PROVIDED MATERIAL below:

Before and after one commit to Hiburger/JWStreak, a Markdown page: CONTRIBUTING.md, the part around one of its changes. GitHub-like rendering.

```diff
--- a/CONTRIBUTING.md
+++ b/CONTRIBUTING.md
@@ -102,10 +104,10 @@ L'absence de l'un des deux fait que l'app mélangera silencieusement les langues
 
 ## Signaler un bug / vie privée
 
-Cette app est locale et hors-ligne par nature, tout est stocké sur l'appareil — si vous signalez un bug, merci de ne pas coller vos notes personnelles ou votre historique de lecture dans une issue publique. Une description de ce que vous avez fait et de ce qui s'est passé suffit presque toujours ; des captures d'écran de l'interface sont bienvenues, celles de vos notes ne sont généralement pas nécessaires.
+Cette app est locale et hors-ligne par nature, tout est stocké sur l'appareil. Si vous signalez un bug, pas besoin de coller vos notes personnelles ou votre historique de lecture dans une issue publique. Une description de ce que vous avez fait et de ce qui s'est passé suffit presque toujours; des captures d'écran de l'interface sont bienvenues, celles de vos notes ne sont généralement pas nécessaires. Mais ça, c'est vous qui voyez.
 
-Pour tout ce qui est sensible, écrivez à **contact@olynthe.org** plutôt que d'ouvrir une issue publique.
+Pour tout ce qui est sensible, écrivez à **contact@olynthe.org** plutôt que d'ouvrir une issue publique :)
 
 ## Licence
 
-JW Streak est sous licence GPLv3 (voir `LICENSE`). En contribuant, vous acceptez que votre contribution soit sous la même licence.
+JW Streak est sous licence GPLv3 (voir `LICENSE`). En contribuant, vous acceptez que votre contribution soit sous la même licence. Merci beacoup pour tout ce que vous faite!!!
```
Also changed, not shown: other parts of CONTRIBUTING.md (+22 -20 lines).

End of PROVIDED MATERIAL.

**WORK ORDER**
Nothing in the material may change; reproduce it all.

**RESULT BELOW**
Before and after one commit to Hiburger/JWStreak, a Markdown page: CONTRIBUTING.md, the part around one of its changes. GitHub-like rendering.

```diff
--- a/CONTRIBUTING.md
+++ b/CONTRIBUTING.md
@@ -102,10 +104,10 @@ L'absence de l'un des deux fait que l'app mélangera silencieusement les langues
 
 ## Signaler un bug / vie privée
 
-Cette app est locale et hors-ligne par nature, tout est stocké sur l'appareil — si vous signalez un bug, merci de ne pas coller vos notes personnelles ou votre historique de lecture dans une issue publique. Une description de ce que vous avez fait et de ce qui s'est passé suffit presque toujours ; des captures d'écran de l'interface sont bienvenues, celles de vos notes ne sont généralement pas nécessaires.
+Cette app est locale et hors-ligne par nature, tout est stocké sur l'appareil. Si vous signalez un bug, pas besoin de coller vos notes personnelles ou votre historique de lecture dans une issue publique. Une description de ce que vous avez fait et de ce qui s'est passé suffit presque toujours; des captures d'écran de l'interface sont bienvenues, celles de vos notes ne sont généralement pas nécessaires. Mais ça, c'est vous qui voyez.
 
-Pour tout ce qui est sensible, écrivez à **contact@olynthe.org** plutôt que d'ouvrir une issue publique.
+Pour tout ce qui est sensible, écrivez à **contact@olynthe.org** plutôt que d'ouvrir une issue publique :)
 
 ## Licence
 
-JW Streak est sous licence GPLv3 (voir `LICENSE`). En contribuant, vous acceptez que votre contribution soit sous la même licence.
+JW Streak est sous licence GPLv3 (voir `LICENSE`). En contribuant, vous acceptez que votre contribution soit sous la même licence. Merci beacoup pour tout ce que vous faite!!!
```
Also changed, not shown: other parts of CONTRIBUTING.md (+22 -20 lines).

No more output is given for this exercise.